A forum on the southern branch of the Xiqu Center of Taiwan took place in Kaohsiung City on March 28 to discuss the preservation plans for the facility. Hosted by Fang Jy-shiuh (方芷絮), director of the National Center for Traditional Arts, the forum was also graced by Shih Che (史哲), director of the Kaohsiung City Bureau of Cultural Affairs, and Yang Fu-chin (楊富欽), deputy director of the Preparatory Office of the Wei-Wu-Ying Center for the Arts.
Chen Chi-jen (陳啟仁), an official at the National University of Kaohsiung, first gave the participants a tour around the historic Zhuoying Zhongshan Hall, the designated venue for the southern branch.
The forums were then held in three parts: one on the current condition and future of the hall, another on the inheritance and revival of traditional opera, and the other on the development and opportunities for contemporary and traditional performing arts.
The Zhuoying Zhongshan Hall was used as a cinema for Navy members based in Kaohsiung from the 1950s until 2009. It remains part of many servicemen's collective memories.

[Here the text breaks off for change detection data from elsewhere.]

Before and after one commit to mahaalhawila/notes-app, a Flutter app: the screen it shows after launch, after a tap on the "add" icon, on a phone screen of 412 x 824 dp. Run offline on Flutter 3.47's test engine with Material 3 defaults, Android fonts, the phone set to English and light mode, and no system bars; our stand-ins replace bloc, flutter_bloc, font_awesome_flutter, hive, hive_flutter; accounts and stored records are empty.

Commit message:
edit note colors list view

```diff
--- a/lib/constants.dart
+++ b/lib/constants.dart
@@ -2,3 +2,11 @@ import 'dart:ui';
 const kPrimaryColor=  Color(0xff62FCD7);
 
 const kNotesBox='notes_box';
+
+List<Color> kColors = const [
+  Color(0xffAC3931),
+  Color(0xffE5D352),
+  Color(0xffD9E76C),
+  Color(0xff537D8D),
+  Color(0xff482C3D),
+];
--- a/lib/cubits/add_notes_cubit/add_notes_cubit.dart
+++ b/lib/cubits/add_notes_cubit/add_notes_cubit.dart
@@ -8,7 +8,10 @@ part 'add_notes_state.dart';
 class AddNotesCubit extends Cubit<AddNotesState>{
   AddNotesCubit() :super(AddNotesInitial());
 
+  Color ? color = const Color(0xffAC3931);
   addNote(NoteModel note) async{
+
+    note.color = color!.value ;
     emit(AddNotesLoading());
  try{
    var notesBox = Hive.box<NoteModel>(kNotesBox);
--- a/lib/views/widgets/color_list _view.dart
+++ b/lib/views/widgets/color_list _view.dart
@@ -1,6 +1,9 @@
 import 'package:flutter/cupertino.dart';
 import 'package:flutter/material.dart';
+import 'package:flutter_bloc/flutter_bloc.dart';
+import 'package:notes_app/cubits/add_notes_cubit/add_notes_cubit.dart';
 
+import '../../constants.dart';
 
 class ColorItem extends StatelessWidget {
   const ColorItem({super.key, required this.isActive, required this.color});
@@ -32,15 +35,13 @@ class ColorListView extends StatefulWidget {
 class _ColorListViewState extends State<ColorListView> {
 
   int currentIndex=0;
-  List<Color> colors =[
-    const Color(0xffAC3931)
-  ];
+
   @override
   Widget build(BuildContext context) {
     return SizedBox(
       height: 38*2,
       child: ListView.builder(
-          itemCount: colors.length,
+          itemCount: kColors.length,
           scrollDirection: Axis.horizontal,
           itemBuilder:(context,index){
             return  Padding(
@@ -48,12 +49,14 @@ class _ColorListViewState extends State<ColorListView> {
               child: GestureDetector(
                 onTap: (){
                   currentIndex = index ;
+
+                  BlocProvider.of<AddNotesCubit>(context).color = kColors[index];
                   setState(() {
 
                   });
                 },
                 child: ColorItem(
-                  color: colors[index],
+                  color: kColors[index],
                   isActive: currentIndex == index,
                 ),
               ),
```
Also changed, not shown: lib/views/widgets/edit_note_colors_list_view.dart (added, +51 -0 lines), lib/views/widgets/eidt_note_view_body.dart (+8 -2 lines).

To renovate the building and transform it into the Xiqu Center's southern branch, the NCFTA invited hundreds of experts, traditional opera professionals, government officials, and community representatives to the March 28 forum for extensive discussion and exchange of views.
By making the historic building into a new art venue and integrating regional tourism with the facility, the Ministry hopes to preserve and revitalize the village culture of military dependents in Zhuoying.
The building was officially designated a historic heritage site in 2013 after former Culture Minister Lung Ying-tai (龍應台) inspected the place and ordered a further evaluation of its cultural value.
The NTCFA has completed a preliminary outline for renovation and re-utilization of the hall, and it will continue finalizing the architectural designs and other preparations. The project is scheduled to be completed in 2018 and to open to the public in the following year.
Shortly before and after 1949, a recorded 600,000 military personnel and their families followed the Chinese Nationalist government to Taiwan and established the first military dependents' village in Kaohsiung. Military dependents' villages have since become microcosms that record the post-war history of Taiwan, and their eclectic mix of buildings and residents have inspired a variety of post-war literature, film, and television works.